advertisement
advertisement

In the past couple of years, I’ve discovered that it pays to be prolific—quite literally. The more I write, the more I earn. I like to make the most possible. That means I can’t afford to procrastinate. Sure, there are still moments when I can’t get myself to stay seated in front of that blinking cursor. But I’ve discovered a few tricks that boost both my output and my state of mind—tricks that none of those “how to beat procrastination” articles told me. I’ve even used them all to write this piece you’re reading right now.

Here are some of the hacks that I’ve adopted to beat procrastination.

1. Commit to doing the worst job possible

You read that right. In fact, put this on a Post-it: Subpar work is the key to success.

You may have heard the advice to let yourself write a “sh*tty first draft” and to let your work start off messy and mediocre. I’ll go a step further and suggest you strive for messy and mediocre. Forget the “B-effort,” and try for an F. Go for awful.

Chances are, you’ll find it challenging to make it all that terrible. You’ll rebel against yourself and find the work coming out, well, not half bad.

If you aim for a horrendous first pass, you’ll realize that what you have to do isn’t as difficult as you think. You’ll also stop staring at a blank screen because you’re no longer rejecting what you label as “bad ideas.”

advertisement

2. Procrastinate wholeheartedly, not halfway

Don’t waste your time on joyless, partial procrastination. (Read: Scrolling through Instagram and surfing the internet for “research” while you remain in your work chair and your project lurks in a buried browser window).

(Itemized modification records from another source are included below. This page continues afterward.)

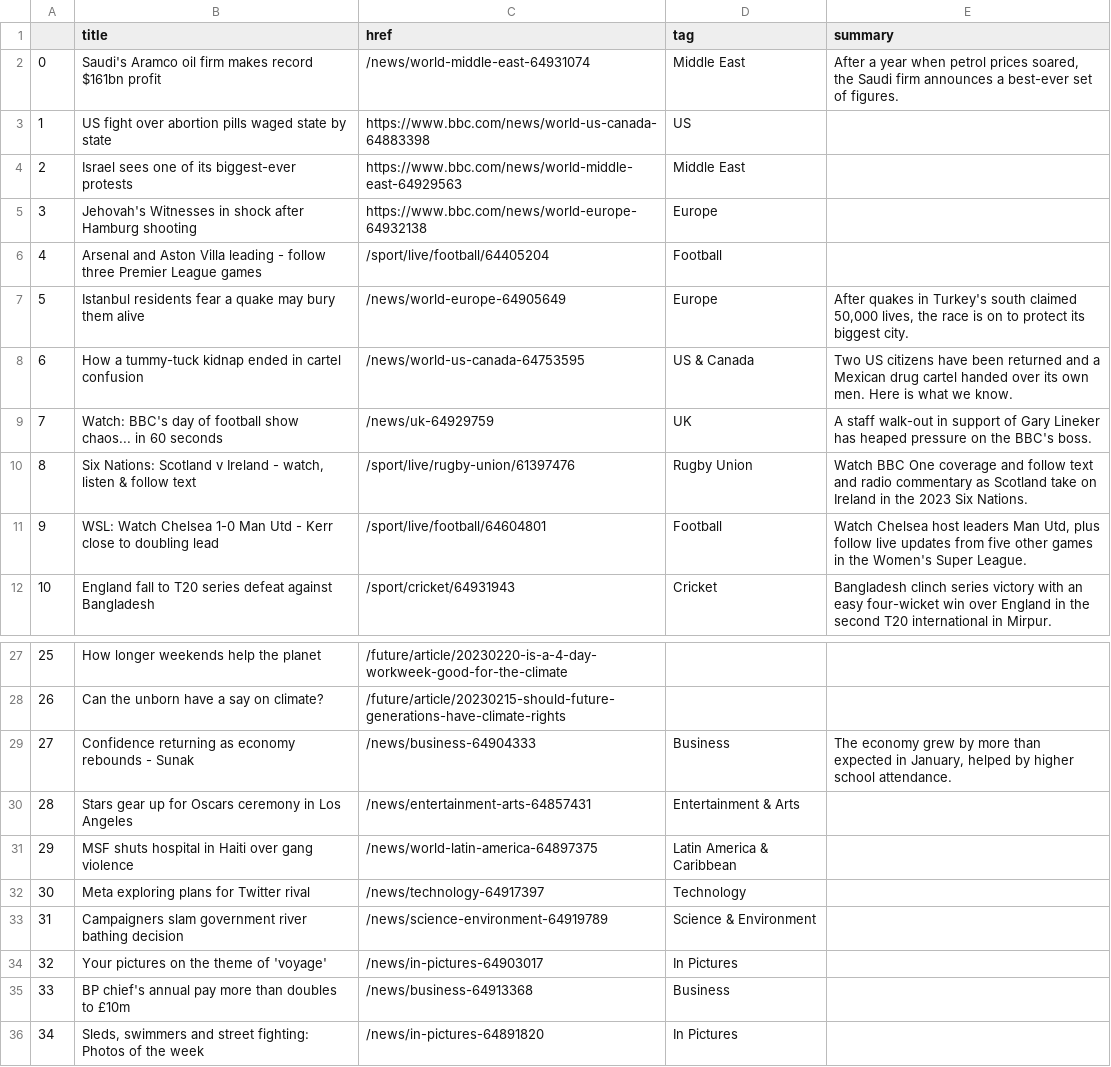
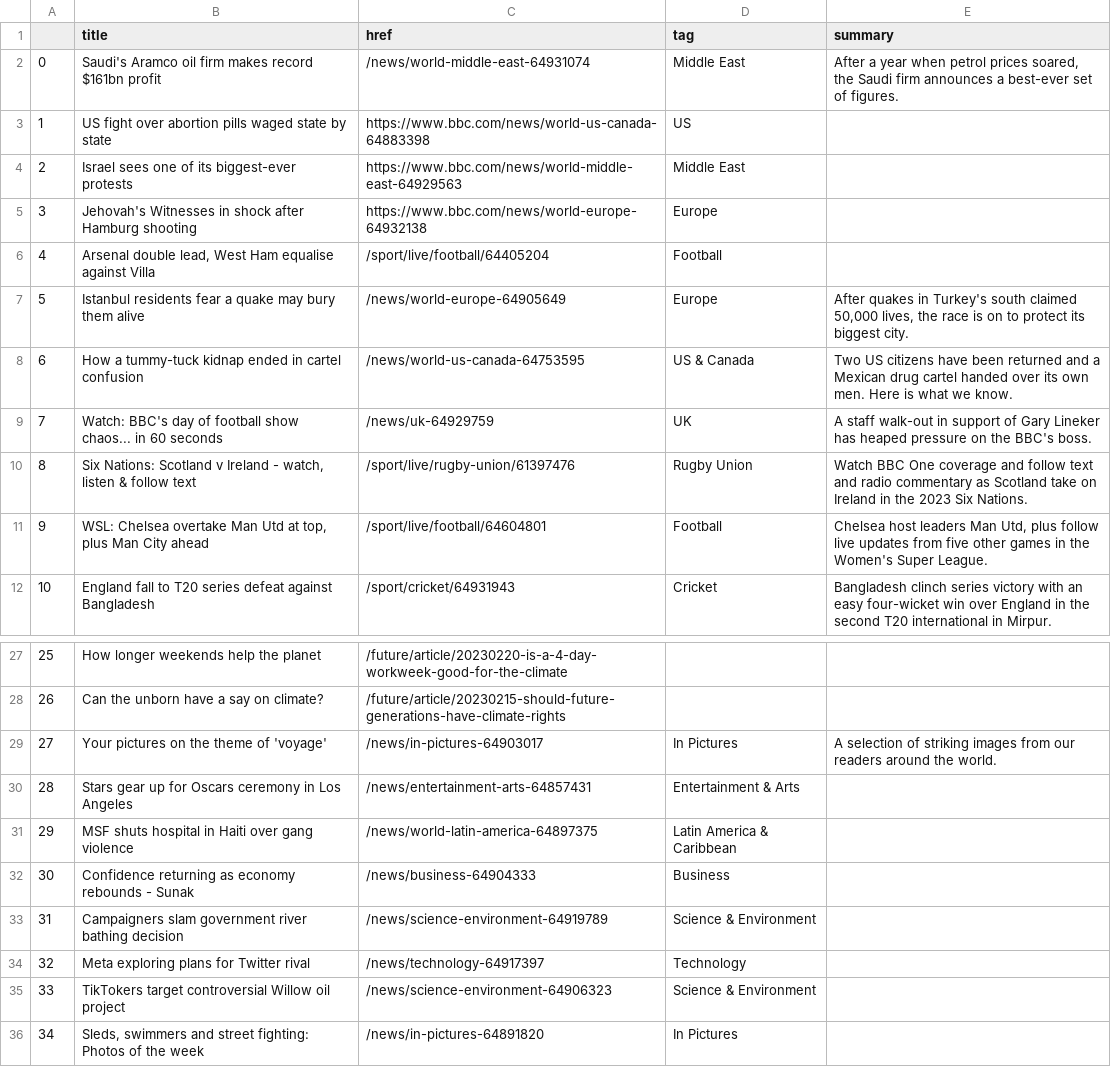
Before and after one commit to jjomalley/Auto-Scraper, a CSV file: bbc-headlines.csv, drawn as a sheet; only a part is shown, gaps mark what is left out.

```diff
--- a/bbc-headlines.csv
+++ b/bbc-headlines.csv
@@ -5,3 +5,3 @@
 3,Jehovah's Witnesses in shock after Hamburg shooting,https://www.bbc.com/news/world-europe-64932138,Europe,
-4,Arsenal and Aston Villa leading - follow three Premier League games,/sport/live/football/64405204,Football,
+4,"Arsenal double lead, West Ham equalise against Villa",/sport/live/football/64405204,Football,
 5,Istanbul residents fear a quake may bury them alive,/news/world-europe-64905649,Europe,"After quakes in Turkey's south claimed 50,000 lives, the race is on to protect its biggest city."
@@ -10,3 +10,3 @@
 8,"Six Nations: Scotland v Ireland - watch, listen & follow text",/sport/live/rugby-union/61397476,Rugby Union,Watch BBC One coverage and follow text and radio commentary as Scotland take on Ireland in the 2023 Six Nations.
-9,WSL: Watch Chelsea 1-0 Man Utd - Kerr close to doubling lead,/sport/live/football/64604801,Football,"Watch Chelsea host leaders Man Utd, plus follow live updates from five other games in the Women's Super League."
+9,"WSL: Chelsea overtake Man Utd at top, plus Man City ahead",/sport/live/football/64604801,Football,"Chelsea host leaders Man Utd, plus follow live updates from five other games in the Women's Super League."
 10,England fall to T20 series defeat against Bangladesh,/sport/cricket/64931943,Cricket,Bangladesh clinch series victory with an easy four-wicket win over England in the second T20 international in Mirpur.
@@ -28,9 +28,9 @@
 26,Can the unborn have a say on climate?,/future/article/20230215-should-future-generations-have-climate-rights,,
-27,Confidence returning as economy rebounds - Sunak,/news/business-64904333,Business,"The economy grew by more than expected in January, helped by higher school attendance."
+27,Your pictures on the theme of 'voyage',/news/in-pictures-64903017,In Pictures,A selection of striking images from our readers around the world.
 28,Stars gear up for Oscars ceremony in Los Angeles,/news/entertainment-arts-64857431,Entertainment & Arts,
 29,MSF shuts hospital in Haiti over gang violence,/news/world-latin-america-64897375,Latin America & Caribbean,
-30,Meta exploring plans for Twitter rival,/news/technology-64917397,Technology,
+30,Confidence returning as economy rebounds - Sunak,/news/business-64904333,Business,
 31,Campaigners slam government river bathing decision,/news/science-environment-64919789,Science & Environment,
-32,Your pictures on the theme of 'voyage',/news/in-pictures-64903017,In Pictures,
-33,BP chief's annual pay more than doubles to £10m,/news/business-64913368,Business,
+32,Meta exploring plans for Twitter rival,/news/technology-64917397,Technology,
+33,TikTokers target controversial Willow oil project,/news/science-environment-64906323,Science & Environment,
 34,"Sleds, swimmers and street fighting: Photos of the week",/news/in-pictures-64891820,In Pictures,
```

When you partly procrastinate, you’re just pretending to work and snowballing the guilt. Pretending to work is far more draining than actually getting the work done. Instead, go all-in for full immersion with your procrastination—and make sure that you partake in activities that recharge you.

Take a shower, go for a walk with a (nonwork-related) podcast, bury your nose in a page-turner, or watch the most indulgent TV show ever. That can be an Emmy-winning “peak TV” series or a dumpster fire of a reality show. Whatever obsesses and engrosses you and takes your mind off the task at hand is fair game.

The point here is, if you’re going to avoid your work, avoid it all the way. Procrastinate so hard, and you long for a break from procrastinating and start craving a dose of work. You’ll feel way more refreshed when you come back to it.

3. Pile on the work

If the project you’re avoiding looms like a skyscraper, take on Mount Everest. Soon, the skyscraper will feel like a child’s backyard playhouse.

I used to dread writing weekly emails to my subscribers. I sometimes ghosted them for weeks or even months, feeling sheepish, delinquent, and like I had nothing new to say—or, more overwhelmingly, like I had too much to say.

advertisement

But once I started writing my first book—an undertaking that feels massive in both scope and importance to me—those emails became one of my favorite things to do. From opening the blank email form to hitting send, they provide the “done” feeling, often in under an hour. Thanks to the pressure I put on myself with the book, emails transformed from a task to a pastime. Now, I dash off two to three a week.

Nothing lights a fire under me faster than having bigger fish to fry, especially fish I want to avoid frying. As for taking on a project that will dwarf the book, I’m not there yet. But watch this space.


Laura Belgray, founder of Talking Shrimp, is an award-winning copywriting expert and unapologetic lazy person. She has written TV spots for clients like NBC, Fandango, and Bravo. You can read her free guide to copywriting here

advertisement
advertisement